“As I witnessed first-hand, our outreach teams have made extraordinary efforts to help those living under the freeway find shelter and needed services,” said Mayor Murray. “It is now time for Council to authorize us to proceed with addressing the outstanding public safety and health concerns present in the area.”
Outreach workers have contacted 357 people between 5-10 times each over these last three months, with each individual being offered shelter and services. Seventy residents accepted offers of shelter, services, and relocation assistance into sanctioned encampments or entry into recovery programs. According to the Union Gospel Mission, roughly 90 percent of the estimated 100 remaining residents in the Greenbelt struggle with severe mental health and substance abuse disorders and are considered one of the most vulnerable homeless populations in Seattle.
The resolution states that initial outreach efforts have been completed and that the City and state should proceed with an operations plan to refurbish an access road, clear debris and trash, and conduct overdue maintenance and inspections on I-5. In anticipation of the displacement of the remaining residents, the City and state have worked together to establish a transitional encampment site for those who have not accepted alternatives for shelter or services. The site includes harm reduction measures such as portable toilets, dumpsters, and combined outreach efforts. It is slated to operate ahead of the Navigation Center, a low-barrier, harm reduction shelter model that allows pets, couples and individuals who are currently struggling with addiction and provides 24/7 access addressing many of the concerns presented by individuals who typically refuse shelter.
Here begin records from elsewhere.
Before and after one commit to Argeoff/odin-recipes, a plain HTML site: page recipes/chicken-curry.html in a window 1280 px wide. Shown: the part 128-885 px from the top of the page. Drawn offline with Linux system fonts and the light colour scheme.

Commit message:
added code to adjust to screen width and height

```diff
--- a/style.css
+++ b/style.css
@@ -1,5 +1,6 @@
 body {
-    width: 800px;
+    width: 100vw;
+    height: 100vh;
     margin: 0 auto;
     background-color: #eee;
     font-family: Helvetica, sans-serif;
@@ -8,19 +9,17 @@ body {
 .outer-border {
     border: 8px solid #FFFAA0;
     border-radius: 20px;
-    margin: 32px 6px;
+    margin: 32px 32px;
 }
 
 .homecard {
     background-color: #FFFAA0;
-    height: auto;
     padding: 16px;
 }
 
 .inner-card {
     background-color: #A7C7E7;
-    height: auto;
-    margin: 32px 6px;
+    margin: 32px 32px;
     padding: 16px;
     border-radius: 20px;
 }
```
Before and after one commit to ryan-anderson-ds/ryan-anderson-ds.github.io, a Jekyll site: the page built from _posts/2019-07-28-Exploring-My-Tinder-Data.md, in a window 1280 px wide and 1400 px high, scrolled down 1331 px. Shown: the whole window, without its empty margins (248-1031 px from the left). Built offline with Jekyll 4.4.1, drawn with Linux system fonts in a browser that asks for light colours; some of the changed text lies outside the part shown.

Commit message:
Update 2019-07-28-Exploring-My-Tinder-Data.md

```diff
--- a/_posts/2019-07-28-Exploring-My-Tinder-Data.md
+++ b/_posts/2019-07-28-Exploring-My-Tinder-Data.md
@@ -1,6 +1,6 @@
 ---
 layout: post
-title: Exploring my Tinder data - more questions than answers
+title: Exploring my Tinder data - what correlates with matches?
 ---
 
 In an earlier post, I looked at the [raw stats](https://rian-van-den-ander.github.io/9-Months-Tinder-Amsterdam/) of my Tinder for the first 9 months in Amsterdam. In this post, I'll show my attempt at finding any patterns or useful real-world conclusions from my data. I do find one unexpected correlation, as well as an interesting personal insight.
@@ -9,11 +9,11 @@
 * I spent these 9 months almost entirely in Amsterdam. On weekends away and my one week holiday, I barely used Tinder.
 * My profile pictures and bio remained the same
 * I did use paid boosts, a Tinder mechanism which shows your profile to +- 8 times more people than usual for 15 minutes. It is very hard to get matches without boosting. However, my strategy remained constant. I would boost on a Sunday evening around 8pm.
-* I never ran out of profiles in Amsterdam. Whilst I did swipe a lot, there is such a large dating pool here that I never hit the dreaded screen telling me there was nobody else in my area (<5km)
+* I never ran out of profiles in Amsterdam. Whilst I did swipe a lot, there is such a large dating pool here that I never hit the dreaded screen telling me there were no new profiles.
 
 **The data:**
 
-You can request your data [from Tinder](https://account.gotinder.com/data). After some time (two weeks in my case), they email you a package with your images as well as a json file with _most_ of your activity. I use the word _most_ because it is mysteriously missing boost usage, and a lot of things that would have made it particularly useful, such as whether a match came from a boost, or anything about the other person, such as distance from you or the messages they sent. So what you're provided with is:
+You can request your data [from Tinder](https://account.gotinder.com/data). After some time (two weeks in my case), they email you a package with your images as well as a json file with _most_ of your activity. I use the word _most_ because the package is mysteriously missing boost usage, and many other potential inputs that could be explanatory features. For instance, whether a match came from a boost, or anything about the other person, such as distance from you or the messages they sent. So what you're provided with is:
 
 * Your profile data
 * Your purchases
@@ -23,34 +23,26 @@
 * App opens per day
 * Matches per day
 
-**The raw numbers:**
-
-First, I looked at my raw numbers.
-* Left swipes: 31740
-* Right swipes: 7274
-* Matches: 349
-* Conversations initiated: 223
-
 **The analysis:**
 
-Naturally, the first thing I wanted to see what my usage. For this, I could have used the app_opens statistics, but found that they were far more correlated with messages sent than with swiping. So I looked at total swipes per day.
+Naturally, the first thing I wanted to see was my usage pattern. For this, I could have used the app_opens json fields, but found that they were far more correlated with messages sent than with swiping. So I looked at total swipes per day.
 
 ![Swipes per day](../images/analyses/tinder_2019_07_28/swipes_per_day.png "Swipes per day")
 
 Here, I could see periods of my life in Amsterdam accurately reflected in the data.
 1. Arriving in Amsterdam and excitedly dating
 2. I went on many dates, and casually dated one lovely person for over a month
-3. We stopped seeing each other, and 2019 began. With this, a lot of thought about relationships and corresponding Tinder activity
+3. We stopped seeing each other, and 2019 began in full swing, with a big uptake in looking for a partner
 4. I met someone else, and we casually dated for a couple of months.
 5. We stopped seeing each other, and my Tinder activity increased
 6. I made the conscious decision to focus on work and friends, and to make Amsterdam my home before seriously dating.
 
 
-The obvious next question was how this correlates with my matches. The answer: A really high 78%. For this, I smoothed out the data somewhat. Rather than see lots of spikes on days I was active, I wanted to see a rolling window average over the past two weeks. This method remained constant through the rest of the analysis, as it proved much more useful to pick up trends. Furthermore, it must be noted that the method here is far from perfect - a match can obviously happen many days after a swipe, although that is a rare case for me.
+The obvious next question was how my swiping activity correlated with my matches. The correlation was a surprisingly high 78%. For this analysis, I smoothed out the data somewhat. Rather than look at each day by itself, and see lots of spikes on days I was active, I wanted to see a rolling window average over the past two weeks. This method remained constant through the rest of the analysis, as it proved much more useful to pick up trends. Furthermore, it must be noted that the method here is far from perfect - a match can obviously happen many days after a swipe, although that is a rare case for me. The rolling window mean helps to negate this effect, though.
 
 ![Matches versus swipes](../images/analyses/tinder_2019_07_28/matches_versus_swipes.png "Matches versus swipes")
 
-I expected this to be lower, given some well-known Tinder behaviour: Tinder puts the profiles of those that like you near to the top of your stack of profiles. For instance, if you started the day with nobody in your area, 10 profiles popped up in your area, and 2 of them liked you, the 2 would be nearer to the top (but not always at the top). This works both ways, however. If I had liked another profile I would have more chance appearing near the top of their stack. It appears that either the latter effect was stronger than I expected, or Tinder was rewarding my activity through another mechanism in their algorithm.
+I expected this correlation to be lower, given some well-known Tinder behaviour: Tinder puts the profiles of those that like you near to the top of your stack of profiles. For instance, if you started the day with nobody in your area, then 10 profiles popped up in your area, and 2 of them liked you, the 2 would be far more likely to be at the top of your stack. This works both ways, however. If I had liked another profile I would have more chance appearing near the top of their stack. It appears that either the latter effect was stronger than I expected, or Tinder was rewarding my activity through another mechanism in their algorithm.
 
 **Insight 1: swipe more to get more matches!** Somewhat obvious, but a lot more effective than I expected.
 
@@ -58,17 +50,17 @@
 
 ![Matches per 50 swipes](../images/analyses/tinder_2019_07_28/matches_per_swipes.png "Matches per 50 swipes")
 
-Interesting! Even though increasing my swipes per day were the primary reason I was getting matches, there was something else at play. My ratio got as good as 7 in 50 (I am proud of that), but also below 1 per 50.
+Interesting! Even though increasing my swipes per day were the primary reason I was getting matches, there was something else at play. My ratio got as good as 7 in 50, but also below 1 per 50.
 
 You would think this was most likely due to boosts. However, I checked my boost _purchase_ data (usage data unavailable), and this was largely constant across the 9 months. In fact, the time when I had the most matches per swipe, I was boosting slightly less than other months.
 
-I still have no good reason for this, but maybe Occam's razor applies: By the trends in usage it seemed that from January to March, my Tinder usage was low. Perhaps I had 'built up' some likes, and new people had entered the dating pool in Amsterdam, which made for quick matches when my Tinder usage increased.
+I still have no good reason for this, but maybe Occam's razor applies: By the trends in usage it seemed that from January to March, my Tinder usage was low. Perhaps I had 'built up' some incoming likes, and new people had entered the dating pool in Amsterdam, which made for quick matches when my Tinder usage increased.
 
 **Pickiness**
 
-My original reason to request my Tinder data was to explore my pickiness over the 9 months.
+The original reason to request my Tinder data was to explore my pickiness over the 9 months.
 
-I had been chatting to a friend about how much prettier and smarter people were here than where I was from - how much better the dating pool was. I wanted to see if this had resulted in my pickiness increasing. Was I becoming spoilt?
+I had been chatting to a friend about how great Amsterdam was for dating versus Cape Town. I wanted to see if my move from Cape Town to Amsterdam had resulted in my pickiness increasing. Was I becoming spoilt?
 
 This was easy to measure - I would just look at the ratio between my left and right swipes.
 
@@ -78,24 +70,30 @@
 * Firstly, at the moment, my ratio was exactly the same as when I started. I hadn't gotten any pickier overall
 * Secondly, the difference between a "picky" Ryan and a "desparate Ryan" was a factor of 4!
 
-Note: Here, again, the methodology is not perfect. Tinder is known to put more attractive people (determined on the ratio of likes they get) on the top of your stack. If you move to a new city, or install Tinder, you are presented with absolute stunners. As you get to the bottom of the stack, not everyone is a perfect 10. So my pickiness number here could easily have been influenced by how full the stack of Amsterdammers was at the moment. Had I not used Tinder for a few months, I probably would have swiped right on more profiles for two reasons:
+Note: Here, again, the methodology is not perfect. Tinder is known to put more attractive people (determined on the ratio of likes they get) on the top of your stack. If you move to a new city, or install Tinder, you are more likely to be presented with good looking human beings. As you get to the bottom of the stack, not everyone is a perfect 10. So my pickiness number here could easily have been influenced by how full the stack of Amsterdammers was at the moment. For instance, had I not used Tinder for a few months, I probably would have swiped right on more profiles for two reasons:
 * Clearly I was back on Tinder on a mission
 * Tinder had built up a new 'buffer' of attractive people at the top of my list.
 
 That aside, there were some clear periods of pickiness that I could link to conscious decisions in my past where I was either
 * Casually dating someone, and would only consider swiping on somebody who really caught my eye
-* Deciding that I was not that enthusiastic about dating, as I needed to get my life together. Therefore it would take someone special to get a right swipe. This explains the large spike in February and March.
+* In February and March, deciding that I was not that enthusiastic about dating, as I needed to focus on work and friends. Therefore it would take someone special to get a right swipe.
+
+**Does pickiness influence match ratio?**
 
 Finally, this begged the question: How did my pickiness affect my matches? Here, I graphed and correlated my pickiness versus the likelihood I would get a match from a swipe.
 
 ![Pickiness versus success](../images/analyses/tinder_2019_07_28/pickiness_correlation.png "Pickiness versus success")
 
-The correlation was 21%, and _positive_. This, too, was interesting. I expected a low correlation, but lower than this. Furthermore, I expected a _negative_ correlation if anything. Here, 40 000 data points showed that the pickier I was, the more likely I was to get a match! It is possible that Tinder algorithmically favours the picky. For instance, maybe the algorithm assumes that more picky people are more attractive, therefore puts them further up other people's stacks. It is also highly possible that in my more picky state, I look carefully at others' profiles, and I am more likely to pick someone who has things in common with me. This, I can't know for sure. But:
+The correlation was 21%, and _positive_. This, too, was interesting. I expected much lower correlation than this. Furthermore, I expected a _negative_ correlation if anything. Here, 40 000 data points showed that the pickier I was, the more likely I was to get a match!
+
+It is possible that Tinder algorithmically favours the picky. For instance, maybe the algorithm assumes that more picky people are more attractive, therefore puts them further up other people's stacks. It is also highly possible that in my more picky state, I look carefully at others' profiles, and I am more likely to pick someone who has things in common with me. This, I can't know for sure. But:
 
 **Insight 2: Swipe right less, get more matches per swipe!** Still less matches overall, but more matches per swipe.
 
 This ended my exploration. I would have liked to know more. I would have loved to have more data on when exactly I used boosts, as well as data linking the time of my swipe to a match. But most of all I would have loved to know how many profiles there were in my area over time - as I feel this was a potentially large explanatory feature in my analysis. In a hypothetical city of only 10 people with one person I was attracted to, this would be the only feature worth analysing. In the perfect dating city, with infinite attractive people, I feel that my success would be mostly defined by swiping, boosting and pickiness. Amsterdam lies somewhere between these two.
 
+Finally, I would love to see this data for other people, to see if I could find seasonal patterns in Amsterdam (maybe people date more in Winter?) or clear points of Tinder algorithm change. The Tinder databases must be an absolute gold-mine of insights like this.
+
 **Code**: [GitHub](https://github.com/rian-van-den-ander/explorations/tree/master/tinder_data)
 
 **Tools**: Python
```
The Navigation Center is scheduled to open by the end of the year.
In June of 2016, City Council and the Mayor agreed on a resolution calling for comprehensive and intensive outreach to people living in the Greenbelt encampment area prior to any improvements to the physical environment occurring. These efforts included offers of shelter and services to those living in the Greenbelt. The Seattle Human Services Department has verified that outreach workers from the Union Gospel Mission took all of the appropriate steps to address the critical needs of individuals living in the Greenbelt by providing intensive outreach consistent with United States Interagency Council on Homelessness standards and connected people to low-barrier pathways to permanent housing.
The operational plan calls for continued outreach to Greenbelt residents along with maintenance improvements including the removal of brush, debris and human waste, repairing freeway and storm water infrastructure, and restoring access roads for emergency responders and WSDOT crews. Those remaining in impacted areas will be notified in advance of construction and will be asked to relocate. UGM outreach teams will increase their outreach efforts to the Greenbelt continuing to extend offers of housing, shelter, and services including space at the transitional site located at S. Royal Brougham and Air Way South.